When a bank denies you a business loan, there are many other creative ways to get the financing you need rather than sit down and cry over spilled milk. Why worry when there are several nontraditional funding methods available for you.
Here’s a guide to help you compare the small-business loan alternatives you have:
Receivables based funding tied to cash flow
There are several revenue-based forms for financing you can use to expand your startup. Such lenders are interested in three primary factors; the profitability of a business, its assets, and the owner’s personal assets. These assets are used as collateral to secure the loan. In case you fail to repay the loan, your lender can sell the assets to recover the losses.
Such types of merchant loans have a repayment plan that fluctuates based on your monthly receivables until the whole amount is settled. They are typically structured for repayment over a 5-year span but can be settled much faster if the company experiences faster growth.
So in a month where revenue is low, you repay less, and in high-sales months you pay back more. This way you can easily manage your cash flow.
Credit card offers
Such offers are meant to support small businesses that won’t access traditional funding because they haven’t been around for long.
You can get this type of funding even without collateral.

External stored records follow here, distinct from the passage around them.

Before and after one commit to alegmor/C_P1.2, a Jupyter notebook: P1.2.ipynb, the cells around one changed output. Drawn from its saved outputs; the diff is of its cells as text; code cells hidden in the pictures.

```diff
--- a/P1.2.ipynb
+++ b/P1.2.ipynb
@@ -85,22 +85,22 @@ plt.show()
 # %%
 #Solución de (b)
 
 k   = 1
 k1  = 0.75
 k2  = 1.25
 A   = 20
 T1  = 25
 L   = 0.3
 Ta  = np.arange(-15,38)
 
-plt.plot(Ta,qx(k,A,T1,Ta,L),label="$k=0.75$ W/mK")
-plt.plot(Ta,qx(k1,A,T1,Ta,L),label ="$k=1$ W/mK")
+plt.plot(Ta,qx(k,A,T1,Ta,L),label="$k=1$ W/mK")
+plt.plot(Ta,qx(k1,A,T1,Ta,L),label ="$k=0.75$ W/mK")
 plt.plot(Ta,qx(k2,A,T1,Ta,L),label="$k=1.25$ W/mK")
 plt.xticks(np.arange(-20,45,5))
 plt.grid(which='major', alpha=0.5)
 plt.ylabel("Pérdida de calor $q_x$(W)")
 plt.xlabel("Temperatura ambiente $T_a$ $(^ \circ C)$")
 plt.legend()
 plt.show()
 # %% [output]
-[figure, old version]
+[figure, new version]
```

Only, you’ll find it in the form a 9-month zero-interest business credit card; meaning you have a whole nine months of interest-free credit, so you have ample time to work on establishing your credit history.
Again, in this case, a lender will check your personal credit score rather than your business’ credit.
However, this strategy also comes with a range of risks. For one, failing to reach the minimum payments per month on a credit card may lead to higher interest, penalties and eventually damage your credit score.
So you’re putting your business’ life at risk, but failing is not an option, and you’ll have to find a way.
Author bio: As an account executive, Michael Hollis has funded millions by using alternative funding solutions. His experience and extensive knowledge of the industry has become a true asset for First American Merchant, the No.1 Merchant loans provider.